__TASK DESCRIPTION__
Going through the data below, please show each line containing the string "github".

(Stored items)
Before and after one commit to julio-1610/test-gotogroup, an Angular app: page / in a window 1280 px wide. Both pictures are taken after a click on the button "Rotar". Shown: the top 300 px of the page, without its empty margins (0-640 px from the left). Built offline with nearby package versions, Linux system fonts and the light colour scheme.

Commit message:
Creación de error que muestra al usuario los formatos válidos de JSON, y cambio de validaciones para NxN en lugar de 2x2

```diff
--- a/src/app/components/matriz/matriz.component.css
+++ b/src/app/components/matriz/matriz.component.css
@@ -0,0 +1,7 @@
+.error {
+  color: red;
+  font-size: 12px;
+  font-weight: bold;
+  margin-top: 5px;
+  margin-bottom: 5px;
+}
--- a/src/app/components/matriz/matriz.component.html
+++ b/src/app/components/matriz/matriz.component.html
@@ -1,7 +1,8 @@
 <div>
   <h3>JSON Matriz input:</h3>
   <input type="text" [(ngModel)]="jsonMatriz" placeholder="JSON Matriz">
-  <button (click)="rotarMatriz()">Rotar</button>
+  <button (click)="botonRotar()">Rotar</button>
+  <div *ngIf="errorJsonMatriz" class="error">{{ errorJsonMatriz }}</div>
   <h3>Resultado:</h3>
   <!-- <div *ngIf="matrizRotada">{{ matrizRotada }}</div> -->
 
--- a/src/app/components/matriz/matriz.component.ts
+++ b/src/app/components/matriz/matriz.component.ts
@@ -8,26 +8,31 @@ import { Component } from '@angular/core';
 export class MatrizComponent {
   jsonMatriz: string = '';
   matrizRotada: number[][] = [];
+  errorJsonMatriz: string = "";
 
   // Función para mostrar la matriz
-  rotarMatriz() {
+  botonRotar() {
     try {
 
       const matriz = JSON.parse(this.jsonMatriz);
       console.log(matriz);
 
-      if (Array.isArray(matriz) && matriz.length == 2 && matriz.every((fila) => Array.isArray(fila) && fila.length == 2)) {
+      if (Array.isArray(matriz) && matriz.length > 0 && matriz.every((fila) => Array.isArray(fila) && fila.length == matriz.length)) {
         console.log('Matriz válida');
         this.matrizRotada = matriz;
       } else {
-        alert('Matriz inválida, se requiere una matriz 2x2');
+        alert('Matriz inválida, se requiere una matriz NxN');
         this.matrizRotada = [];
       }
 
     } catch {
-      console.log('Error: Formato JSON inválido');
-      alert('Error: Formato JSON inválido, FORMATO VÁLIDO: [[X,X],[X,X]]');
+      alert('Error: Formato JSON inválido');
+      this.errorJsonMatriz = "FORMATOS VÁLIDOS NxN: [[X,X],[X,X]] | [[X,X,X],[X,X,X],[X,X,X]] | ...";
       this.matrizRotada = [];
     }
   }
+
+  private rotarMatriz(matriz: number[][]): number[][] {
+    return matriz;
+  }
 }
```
...
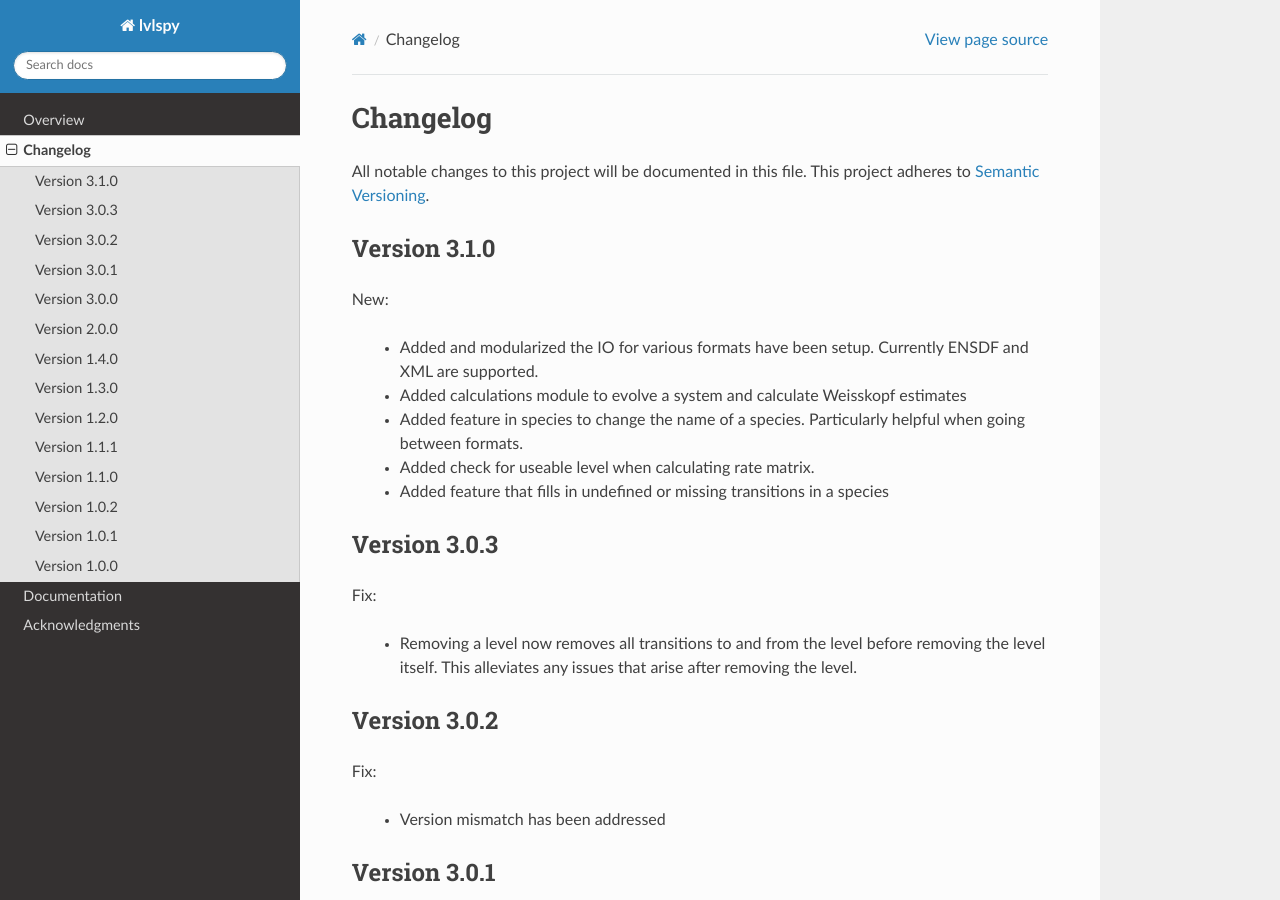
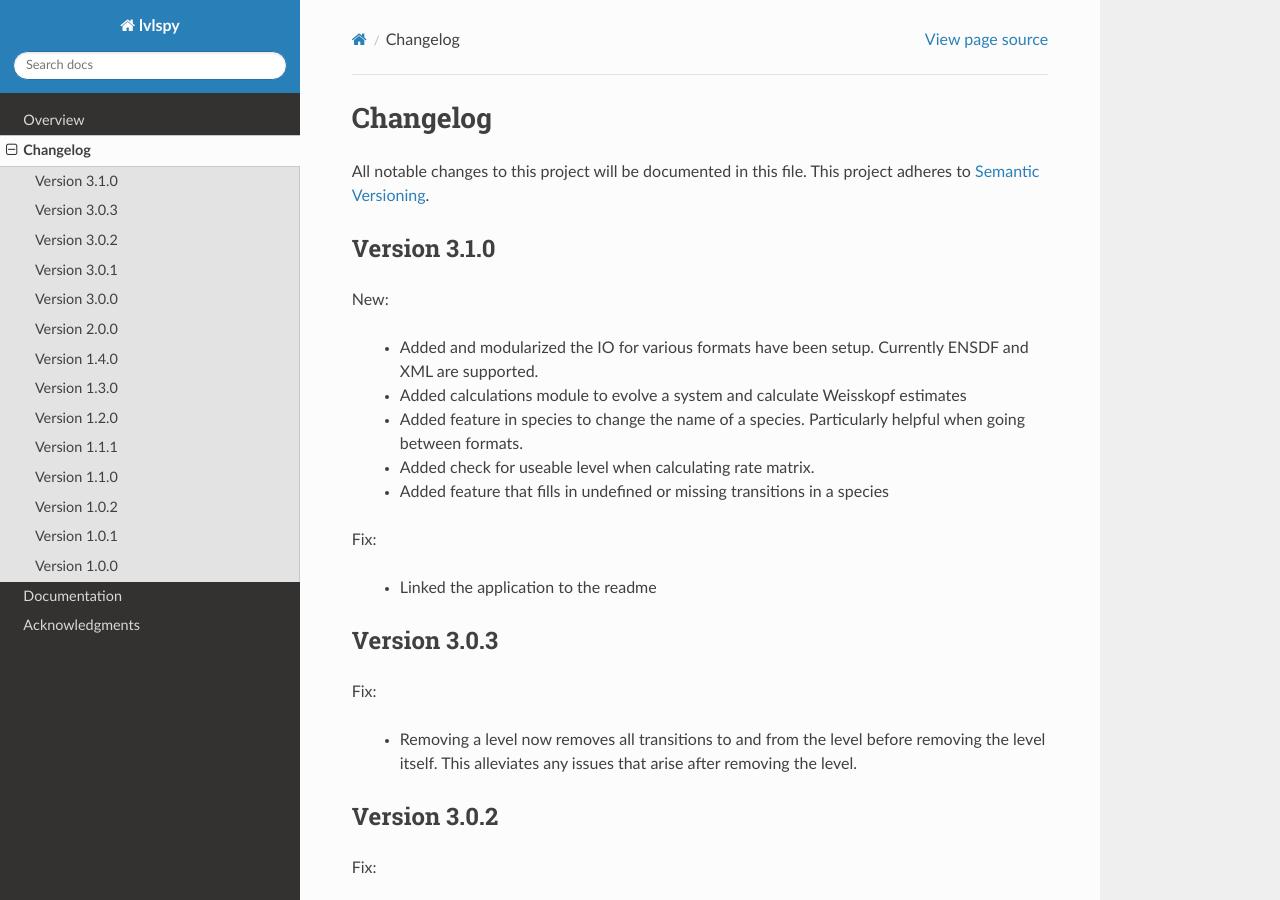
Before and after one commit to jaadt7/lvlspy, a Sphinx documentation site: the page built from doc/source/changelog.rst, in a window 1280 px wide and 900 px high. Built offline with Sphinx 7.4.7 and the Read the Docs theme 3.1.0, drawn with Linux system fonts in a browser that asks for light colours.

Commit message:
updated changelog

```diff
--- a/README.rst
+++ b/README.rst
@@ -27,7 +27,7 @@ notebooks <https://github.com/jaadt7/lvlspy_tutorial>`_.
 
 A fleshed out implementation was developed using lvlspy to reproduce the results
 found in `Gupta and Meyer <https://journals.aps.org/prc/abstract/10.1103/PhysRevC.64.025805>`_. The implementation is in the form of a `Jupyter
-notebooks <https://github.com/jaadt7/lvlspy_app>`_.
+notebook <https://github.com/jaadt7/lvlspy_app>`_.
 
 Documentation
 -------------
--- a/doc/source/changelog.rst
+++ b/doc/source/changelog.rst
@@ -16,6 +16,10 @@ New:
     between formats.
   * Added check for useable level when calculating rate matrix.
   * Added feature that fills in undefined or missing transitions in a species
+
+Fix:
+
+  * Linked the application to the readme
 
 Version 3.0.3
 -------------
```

__RESULT OF THE EXERCISE__
@@ -27,7 +27,7 @@ notebooks <https://github.com/jaadt7/lvlspy_tutorial>`_.
-notebooks <https://github.com/jaadt7/lvlspy_app>`_.
+notebook <https://github.com/jaadt7/lvlspy_app>`_.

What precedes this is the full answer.